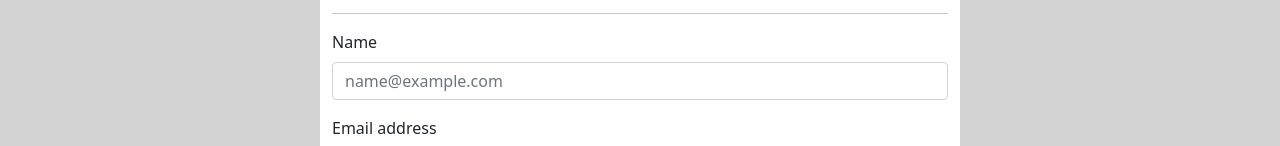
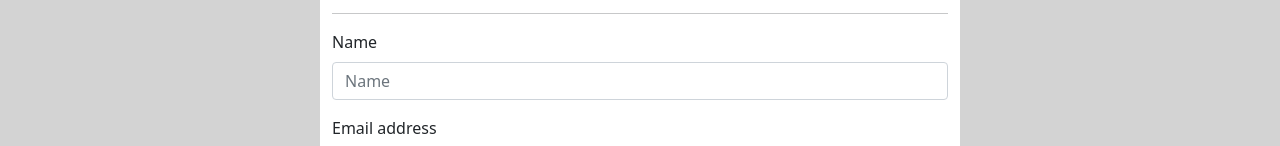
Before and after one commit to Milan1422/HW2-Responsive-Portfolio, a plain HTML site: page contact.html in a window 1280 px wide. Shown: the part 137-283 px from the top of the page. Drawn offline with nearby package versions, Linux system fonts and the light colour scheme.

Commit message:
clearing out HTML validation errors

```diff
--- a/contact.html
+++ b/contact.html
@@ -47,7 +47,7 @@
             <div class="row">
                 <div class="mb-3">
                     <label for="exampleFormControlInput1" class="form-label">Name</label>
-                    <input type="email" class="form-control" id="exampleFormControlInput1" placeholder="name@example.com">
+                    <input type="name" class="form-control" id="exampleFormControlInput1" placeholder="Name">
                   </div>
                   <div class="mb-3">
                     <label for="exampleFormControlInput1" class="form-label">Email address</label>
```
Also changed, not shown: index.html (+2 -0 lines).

· · · · ·

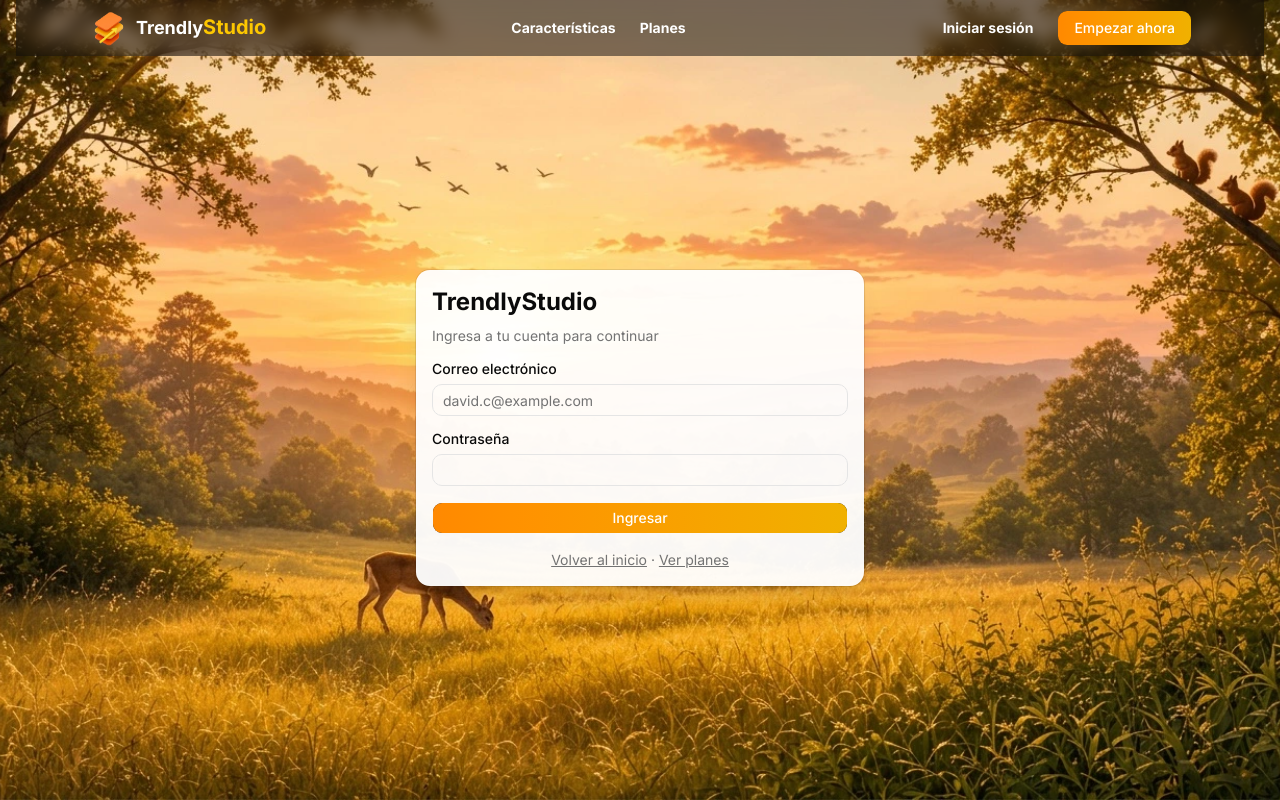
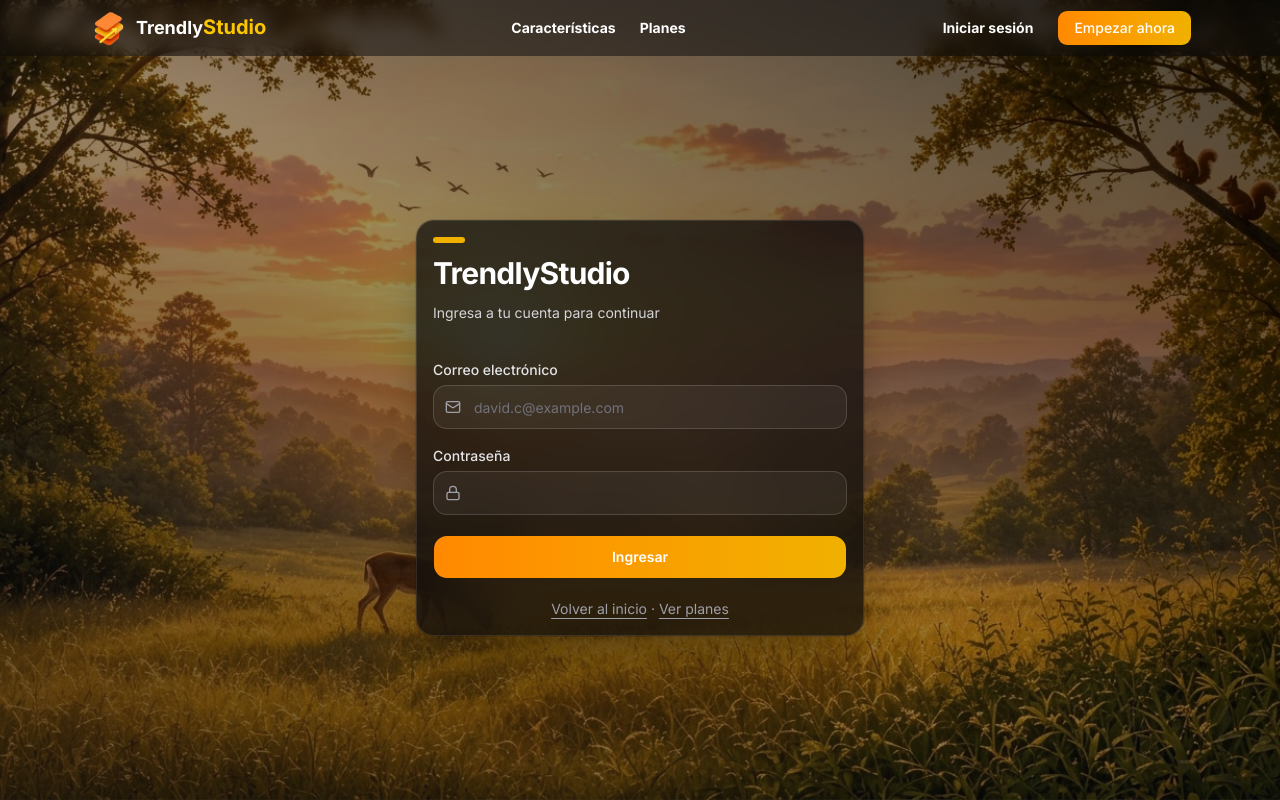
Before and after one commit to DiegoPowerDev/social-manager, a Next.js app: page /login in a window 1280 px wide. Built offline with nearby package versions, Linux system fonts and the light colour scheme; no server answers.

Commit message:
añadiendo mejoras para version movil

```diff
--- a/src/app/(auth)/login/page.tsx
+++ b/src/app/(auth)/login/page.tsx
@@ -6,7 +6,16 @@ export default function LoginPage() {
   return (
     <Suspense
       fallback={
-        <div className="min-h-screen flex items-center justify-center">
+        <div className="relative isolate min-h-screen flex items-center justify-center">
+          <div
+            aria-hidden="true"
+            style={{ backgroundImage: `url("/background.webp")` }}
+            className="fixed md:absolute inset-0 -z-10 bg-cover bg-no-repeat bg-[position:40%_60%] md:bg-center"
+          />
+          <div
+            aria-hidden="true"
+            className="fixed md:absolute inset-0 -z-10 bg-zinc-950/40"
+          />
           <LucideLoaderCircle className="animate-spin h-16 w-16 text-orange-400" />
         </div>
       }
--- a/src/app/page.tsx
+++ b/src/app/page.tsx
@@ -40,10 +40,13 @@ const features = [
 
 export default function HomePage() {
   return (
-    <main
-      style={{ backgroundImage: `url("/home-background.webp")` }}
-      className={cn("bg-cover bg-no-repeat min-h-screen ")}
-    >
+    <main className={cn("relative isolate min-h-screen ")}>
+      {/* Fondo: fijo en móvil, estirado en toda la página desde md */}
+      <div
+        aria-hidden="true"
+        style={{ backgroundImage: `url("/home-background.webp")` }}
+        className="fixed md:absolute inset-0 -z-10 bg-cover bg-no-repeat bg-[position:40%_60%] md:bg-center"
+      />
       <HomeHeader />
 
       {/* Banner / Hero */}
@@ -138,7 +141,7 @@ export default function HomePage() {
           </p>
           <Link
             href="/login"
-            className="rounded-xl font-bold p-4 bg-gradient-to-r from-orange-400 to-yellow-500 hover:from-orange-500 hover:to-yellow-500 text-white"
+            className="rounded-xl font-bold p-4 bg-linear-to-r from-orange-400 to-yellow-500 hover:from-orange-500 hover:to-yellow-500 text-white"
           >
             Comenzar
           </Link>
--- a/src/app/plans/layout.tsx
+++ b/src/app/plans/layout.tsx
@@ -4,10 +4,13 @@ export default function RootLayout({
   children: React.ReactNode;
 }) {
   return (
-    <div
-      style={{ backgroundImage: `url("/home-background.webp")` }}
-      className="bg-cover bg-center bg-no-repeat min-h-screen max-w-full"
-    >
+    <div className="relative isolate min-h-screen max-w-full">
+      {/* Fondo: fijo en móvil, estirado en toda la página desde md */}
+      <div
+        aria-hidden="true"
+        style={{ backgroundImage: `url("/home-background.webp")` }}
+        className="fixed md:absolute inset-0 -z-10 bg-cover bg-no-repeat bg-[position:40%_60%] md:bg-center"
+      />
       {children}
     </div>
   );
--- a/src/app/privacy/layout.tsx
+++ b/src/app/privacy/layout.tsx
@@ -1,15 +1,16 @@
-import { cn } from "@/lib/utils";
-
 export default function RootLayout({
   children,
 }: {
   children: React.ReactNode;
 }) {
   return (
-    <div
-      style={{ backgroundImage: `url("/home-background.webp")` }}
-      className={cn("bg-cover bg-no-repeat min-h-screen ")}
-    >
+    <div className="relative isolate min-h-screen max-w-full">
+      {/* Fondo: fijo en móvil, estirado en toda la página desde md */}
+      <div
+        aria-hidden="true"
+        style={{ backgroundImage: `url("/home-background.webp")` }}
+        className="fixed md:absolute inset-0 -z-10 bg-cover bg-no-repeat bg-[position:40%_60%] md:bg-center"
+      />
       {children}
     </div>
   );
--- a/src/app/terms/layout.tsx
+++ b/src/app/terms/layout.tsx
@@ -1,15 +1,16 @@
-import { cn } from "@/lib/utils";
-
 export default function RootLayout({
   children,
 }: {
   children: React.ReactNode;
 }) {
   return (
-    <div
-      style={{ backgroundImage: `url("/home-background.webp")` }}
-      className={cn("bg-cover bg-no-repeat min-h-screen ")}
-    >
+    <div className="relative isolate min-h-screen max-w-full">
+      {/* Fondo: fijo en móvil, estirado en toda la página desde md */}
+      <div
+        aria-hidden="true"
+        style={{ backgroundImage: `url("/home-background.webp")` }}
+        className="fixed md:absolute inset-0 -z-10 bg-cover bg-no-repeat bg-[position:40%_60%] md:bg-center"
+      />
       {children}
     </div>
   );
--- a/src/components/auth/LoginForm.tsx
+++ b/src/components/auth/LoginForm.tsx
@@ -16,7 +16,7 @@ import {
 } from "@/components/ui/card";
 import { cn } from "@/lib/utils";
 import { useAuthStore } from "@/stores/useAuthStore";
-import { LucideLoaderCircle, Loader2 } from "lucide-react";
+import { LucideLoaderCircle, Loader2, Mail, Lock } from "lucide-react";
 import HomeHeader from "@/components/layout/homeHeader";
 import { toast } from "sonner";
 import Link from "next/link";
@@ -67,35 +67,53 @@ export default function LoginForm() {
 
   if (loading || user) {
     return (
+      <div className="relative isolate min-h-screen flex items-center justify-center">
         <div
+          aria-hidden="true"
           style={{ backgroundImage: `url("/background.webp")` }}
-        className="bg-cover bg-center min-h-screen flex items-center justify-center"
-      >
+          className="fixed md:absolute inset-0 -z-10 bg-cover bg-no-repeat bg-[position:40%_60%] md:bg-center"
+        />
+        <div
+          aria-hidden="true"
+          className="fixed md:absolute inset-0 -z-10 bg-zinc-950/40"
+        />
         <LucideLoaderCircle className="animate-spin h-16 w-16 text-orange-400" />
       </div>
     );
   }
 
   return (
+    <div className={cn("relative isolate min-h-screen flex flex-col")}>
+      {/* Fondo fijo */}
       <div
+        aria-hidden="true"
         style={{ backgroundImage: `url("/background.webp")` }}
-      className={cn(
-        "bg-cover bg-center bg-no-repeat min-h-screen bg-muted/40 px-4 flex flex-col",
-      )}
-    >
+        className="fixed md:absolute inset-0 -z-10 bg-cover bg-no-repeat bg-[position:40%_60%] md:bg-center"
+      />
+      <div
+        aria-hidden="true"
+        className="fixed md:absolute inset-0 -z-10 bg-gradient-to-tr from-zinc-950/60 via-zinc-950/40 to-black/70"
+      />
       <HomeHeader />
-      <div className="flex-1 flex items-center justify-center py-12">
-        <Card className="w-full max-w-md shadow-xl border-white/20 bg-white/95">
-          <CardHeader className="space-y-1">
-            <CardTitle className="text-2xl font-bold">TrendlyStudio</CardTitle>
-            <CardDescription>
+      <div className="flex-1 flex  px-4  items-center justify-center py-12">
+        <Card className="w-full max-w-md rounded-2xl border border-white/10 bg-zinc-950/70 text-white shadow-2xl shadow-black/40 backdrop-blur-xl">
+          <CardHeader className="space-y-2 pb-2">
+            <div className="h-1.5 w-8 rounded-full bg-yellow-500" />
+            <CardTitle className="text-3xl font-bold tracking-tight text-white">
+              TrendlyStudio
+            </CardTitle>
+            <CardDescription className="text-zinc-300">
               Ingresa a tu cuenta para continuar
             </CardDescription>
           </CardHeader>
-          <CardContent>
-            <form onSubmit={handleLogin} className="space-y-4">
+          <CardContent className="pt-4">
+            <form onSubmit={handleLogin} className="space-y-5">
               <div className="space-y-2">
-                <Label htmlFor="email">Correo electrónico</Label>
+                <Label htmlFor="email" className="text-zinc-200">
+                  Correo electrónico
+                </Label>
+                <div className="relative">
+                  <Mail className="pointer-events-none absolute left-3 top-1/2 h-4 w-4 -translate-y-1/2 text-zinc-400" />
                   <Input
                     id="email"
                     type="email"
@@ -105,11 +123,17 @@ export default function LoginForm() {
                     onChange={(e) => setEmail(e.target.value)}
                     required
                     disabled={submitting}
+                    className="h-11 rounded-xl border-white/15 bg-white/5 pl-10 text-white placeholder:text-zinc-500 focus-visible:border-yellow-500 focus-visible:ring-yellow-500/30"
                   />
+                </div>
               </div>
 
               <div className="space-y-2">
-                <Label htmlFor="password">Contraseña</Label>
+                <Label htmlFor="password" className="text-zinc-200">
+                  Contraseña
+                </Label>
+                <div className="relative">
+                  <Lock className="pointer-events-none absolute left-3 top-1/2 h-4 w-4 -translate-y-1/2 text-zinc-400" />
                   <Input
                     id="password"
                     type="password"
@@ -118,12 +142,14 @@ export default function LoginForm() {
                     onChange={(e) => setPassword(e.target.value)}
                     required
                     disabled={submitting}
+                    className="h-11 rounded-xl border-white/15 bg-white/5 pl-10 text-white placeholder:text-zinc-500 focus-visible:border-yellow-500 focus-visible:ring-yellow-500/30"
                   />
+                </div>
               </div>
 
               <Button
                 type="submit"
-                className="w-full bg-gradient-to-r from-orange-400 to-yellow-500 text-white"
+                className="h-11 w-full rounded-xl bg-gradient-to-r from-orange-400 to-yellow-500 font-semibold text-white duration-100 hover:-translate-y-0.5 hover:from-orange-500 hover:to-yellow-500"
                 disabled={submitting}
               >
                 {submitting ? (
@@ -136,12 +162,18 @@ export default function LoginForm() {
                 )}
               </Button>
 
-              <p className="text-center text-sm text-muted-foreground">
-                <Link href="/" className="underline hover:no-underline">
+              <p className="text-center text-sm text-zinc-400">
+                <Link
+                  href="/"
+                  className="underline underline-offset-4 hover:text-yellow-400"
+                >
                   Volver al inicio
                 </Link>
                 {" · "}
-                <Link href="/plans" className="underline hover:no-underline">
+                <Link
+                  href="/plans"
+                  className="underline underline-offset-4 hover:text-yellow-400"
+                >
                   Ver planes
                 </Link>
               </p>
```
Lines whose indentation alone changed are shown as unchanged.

· · · · ·

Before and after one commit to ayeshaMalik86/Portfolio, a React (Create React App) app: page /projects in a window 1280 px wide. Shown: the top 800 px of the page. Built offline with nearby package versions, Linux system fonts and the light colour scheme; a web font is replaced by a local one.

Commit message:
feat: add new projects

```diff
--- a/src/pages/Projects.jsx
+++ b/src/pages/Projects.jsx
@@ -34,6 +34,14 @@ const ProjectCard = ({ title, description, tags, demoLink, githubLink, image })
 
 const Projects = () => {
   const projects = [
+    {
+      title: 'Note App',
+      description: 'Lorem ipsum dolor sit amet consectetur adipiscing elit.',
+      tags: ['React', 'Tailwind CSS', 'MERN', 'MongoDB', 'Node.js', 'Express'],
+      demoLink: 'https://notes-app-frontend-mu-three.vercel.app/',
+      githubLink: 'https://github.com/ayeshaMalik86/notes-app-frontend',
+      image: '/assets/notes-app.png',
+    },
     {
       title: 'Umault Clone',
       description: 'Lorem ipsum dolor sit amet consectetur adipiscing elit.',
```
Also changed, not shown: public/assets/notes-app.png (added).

· · · · ·

_The problem_
The answer should consist of all lines from the records above that hold the word "versions".

_Answer for this exercise_
Before and after one commit to Milan1422/HW2-Responsive-Portfolio, a plain HTML site: page contact.html in a window 1280 px wide. Shown: the part 137-283 px from the top of the page. Drawn offline with nearby package versions, Linux system fonts and the light colour scheme.
Before and after one commit to DiegoPowerDev/social-manager, a Next.js app: page /login in a window 1280 px wide. Built offline with nearby package versions, Linux system fonts and the light colour scheme; no server answers.
Before and after one commit to ayeshaMalik86/Portfolio, a React (Create React App) app: page /projects in a window 1280 px wide. Shown: the top 800 px of the page. Built offline with nearby package versions, Linux system fonts and the light colour scheme; a web font is replaced by a local one.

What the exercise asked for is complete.